Witnesses say Turkish police shot two boys in Diyarbakir, the Kurdish region in southeastern Turkey. Photo: ANF
Witnesses say Turkish police shot two boys

December 31, 2011

DIYARBAKIR, The Kurdish region of Turkey, —Two Kurdish rebels died Saturday in Turkey's southeastern Diyarbakir city in a shootout after a police raid on their hideout, police said.

The members of the outlawed Kurdistan Workers' Party (PKK) members refused to heed a police call to surrender and threw grenades, television reports said.

A local police official said two rebels died in an ensuing gunbattle and added that two rifles and three hand grenades had been seized.

Police said the fingerprints of the dead men revealed they were among the perpetrators of a recent attack in the Kurdish-dominated area that left two police officers dead.

According to reports coming through two young people have been killed by police in Diyarbakir, in the Kayapınar area. Earlier independent reports said that during a house raid by police a clash broke out and two wounded people threw themselves or were thrown out from the building, ANF News agency reported.

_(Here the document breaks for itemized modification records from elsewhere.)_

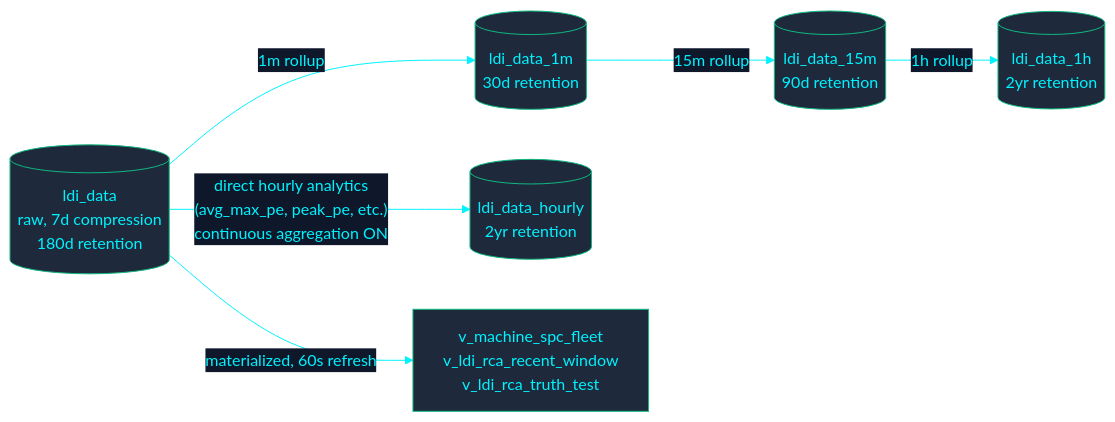
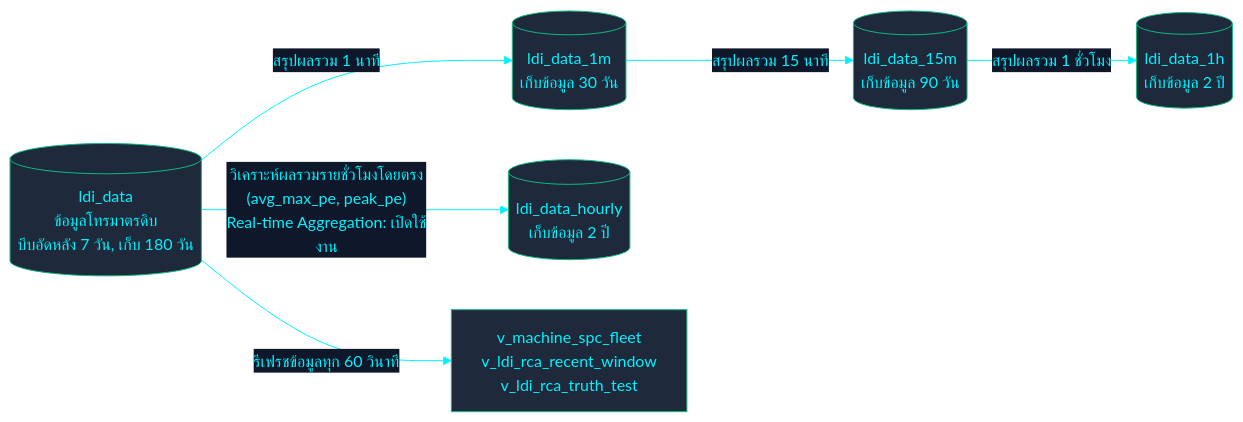
The second of 3 diagrams in th/docs/architecture/DATA_FLOW.md (PATTANAKORN025/IMS), drawn with Mermaid before and after one commit. The commit also changed other lines of this file and 29 other files, not shown here.

Commit message:
docs: elevate ADRs, data flow, DR playbooks, mock data, and update flag to Taiwan flag across en/th/zh-CN

````diff
--- a/th/docs/architecture/DATA_FLOW.md
+++ b/th/docs/architecture/DATA_FLOW.md
@@ -57,13 +171,23 @@
 ```mermaid
 %%{init: {'theme': 'base', 'themeVariables': { 'primaryColor': '#1e293b', 'primaryTextColor': '#00F2FE', 'primaryBorderColor': '#10B981', 'lineColor': '#00F2FE', 'secondaryColor': '#0f172a', 'tertiaryColor': '#0f172a', 'clusterBkg': '#030407', 'clusterBorder': '#00F2FE'}}}%%
 flowchart LR
- RAW[("ldi_data\nraw, 7d compression\n180d retention")]
+  RAW[("ldi_data
+ข้อมูลโทรมาตรดิบ
+บีบอัดหลัง 7 วัน, เก็บ 180 วัน")]
 
- RAW -->|"1m rollup"| M1[("ldi_data_1m\n30d retention")]
- M1 -->|"15m rollup"| M15[("ldi_data_15m\n90d retention")]
- M15 -->|"1h rollup"| M1H[("ldi_data_1h\n2yr retention")]
+  RAW -->|"สรุปผลรวม 1 นาที"| M1[("ldi_data_1m
+เก็บข้อมูล 30 วัน")]
+  M1 -->|"สรุปผลรวม 15 นาที"| M15[("ldi_data_15m
+เก็บข้อมูล 90 วัน")]
+  M15 -->|"สรุปผลรวม 1 ชั่วโมง"| M1H[("ldi_data_1h
+เก็บข้อมูล 2 ปี")]
 
- RAW -->|"direct hourly analytics\n(avg_max_pe, peak_pe, etc.)\ncontinuous aggregation ON"| MHOURLY[("ldi_data_hourly\n2yr retention")]
+  RAW -->|"วิเคราะห์ผลรวมรายชั่วโมงโดยตรง
+(avg_max_pe, peak_pe)
+Real-time Aggregation: เปิดใช้งาน"| MHOURLY[("ldi_data_hourly
+เก็บข้อมูล 2 ปี")]
 
- RAW -->|"materialized, 60s refresh"| SPCVIEW["v_machine_spc_fleet\nv_ldi_rca_recent_window\nv_ldi_rca_truth_test"]
+  RAW -->|"รีเฟรชข้อมูลทุก 60 วินาที"| SPC["v_machine_spc_fleet
+v_ldi_rca_recent_window
+v_ldi_rca_truth_test"]
 ```
````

It is now claimed by eyewitnesses that in fact the two boys have been shot on the street by the police.

The governor of the city has told the press that two people died as a result of an armed clash.

Eyewitnesses contradict this version of events and claim that the two youngster have been shot on the street and no clash was lived.

BDP, İHD (Human Rights Association), Mazkum-Der and Diyarbakir lawyers are on the scene.

As circumstances of the death of two boys remain uncleared, new witnesses say the boys were shot by plain clothes policemen. Also people in the building say police have taken all the mobile phones in the building.

The raid comes after a botched Turkish strike in the region which killed 35 Kurdish civilians, prompting the PKK to issue a call for an "uprising."

Turkey's military command said it carried out the air strike after a spy drone spotted a group moving toward its sensitive southeastern border under cover of darkness late Wednesday, in an area known to be used by militants.

But Prime Minister Recep Tayyip Erdogan admitted Friday that the victims were smugglers and not separatist rebels as the army had originally claimed.

Since it was established in 1984, the PKK has been fighting the Turkish state, which still denies the constitutional existence of Kurds, to establish a Kurdish state in the south east of the country, sparking a conflict that has claimed some 45,000 lives.

But now its aim is the creation an autonomous Kurdish region and more cultural rights for ethnic Kurds who constitute the greatest minority in Turkey, numbering more than 20 million. A large Turkey's Kurdish community openly sympathise with the Kurdish PKK rebels.

PKK's demands included releasing PKK detainees, lifting the ban on education in Kurdish, paving the way for an autonomous democrat Kurdish system within Turkey, reducing pressure on the detained PKK leader Abdullah Öcalan, stopping military action against the Kurdish party and recomposing the Turkish constitution.

Turkey refuses to recognize its Kurdish population as a distinct minority. It has allowed some cultural rights such as limited broadcasts in the Kurdish language and private Kurdish language courses with the prodding of the European Union, but Kurdish politicians say the measures fall short of their expectations.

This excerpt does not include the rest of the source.